[Entries taken from a collection]
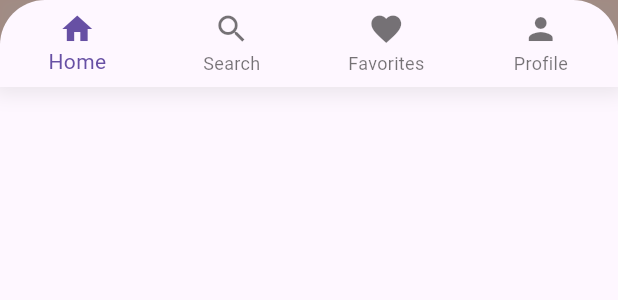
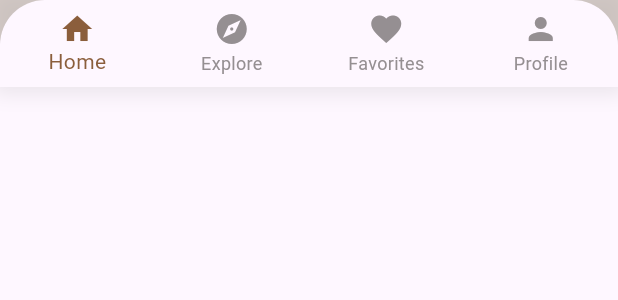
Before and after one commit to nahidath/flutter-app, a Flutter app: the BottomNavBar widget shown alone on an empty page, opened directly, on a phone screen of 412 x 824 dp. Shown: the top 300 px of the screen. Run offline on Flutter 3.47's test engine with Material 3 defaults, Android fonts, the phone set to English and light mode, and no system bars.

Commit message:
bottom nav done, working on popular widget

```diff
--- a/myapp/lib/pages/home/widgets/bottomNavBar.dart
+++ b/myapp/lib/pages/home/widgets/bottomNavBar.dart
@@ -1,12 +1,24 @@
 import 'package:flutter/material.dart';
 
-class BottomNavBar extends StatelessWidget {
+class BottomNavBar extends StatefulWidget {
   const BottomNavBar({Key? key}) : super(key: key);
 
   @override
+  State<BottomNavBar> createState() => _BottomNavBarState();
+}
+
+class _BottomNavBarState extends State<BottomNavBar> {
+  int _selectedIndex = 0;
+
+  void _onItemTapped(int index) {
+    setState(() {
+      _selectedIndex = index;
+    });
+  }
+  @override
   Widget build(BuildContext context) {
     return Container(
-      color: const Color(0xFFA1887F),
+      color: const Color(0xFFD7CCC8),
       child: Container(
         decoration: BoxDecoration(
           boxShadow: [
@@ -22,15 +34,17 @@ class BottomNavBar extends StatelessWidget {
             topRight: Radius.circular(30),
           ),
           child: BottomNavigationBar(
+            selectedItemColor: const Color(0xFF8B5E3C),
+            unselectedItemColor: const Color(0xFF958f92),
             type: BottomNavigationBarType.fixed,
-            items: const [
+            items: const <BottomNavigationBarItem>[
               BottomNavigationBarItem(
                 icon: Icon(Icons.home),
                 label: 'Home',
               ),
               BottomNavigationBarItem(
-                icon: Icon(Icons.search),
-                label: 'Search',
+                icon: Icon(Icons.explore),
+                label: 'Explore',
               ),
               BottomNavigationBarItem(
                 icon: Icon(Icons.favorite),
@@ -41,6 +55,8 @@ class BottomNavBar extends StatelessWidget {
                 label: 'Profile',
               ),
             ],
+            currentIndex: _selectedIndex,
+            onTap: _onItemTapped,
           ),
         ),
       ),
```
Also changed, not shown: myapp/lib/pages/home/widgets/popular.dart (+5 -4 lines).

**Task instructions:** Word for word, restate all of the data, but do not copy the pictures.

**Reply to the task:**
Before and after one commit to nahidath/flutter-app, a Flutter app: the BottomNavBar widget shown alone on an empty page, opened directly, on a phone screen of 412 x 824 dp. Shown: the top 300 px of the screen. Run offline on Flutter 3.47's test engine with Material 3 defaults, Android fonts, the phone set to English and light mode, and no system bars.

Commit message:
bottom nav done, working on popular widget

```diff
--- a/myapp/lib/pages/home/widgets/bottomNavBar.dart
+++ b/myapp/lib/pages/home/widgets/bottomNavBar.dart
@@ -1,12 +1,24 @@
 import 'package:flutter/material.dart';
 
-class BottomNavBar extends StatelessWidget {
+class BottomNavBar extends StatefulWidget {
   const BottomNavBar({Key? key}) : super(key: key);
 
   @override
+  State<BottomNavBar> createState() => _BottomNavBarState();
+}
+
+class _BottomNavBarState extends State<BottomNavBar> {
+  int _selectedIndex = 0;
+
+  void _onItemTapped(int index) {
+    setState(() {
+      _selectedIndex = index;
+    });
+  }
+  @override
   Widget build(BuildContext context) {
     return Container(
-      color: const Color(0xFFA1887F),
+      color: const Color(0xFFD7CCC8),
       child: Container(
         decoration: BoxDecoration(
           boxShadow: [
@@ -22,15 +34,17 @@ class BottomNavBar extends StatelessWidget {
             topRight: Radius.circular(30),
           ),
           child: BottomNavigationBar(
+            selectedItemColor: const Color(0xFF8B5E3C),
+            unselectedItemColor: const Color(0xFF958f92),
             type: BottomNavigationBarType.fixed,
-            items: const [
+            items: const <BottomNavigationBarItem>[
               BottomNavigationBarItem(
                 icon: Icon(Icons.home),
                 label: 'Home',
               ),
               BottomNavigationBarItem(
-                icon: Icon(Icons.search),
-                label: 'Search',
+                icon: Icon(Icons.explore),
+                label: 'Explore',
               ),
               BottomNavigationBarItem(
                 icon: Icon(Icons.favorite),
@@ -41,6 +55,8 @@ class BottomNavBar extends StatelessWidget {
                 label: 'Profile',
               ),
             ],
+            currentIndex: _selectedIndex,
+            onTap: _onItemTapped,
           ),
         ),
       ),
```
Also changed, not shown: myapp/lib/pages/home/widgets/popular.dart (+5 -4 lines).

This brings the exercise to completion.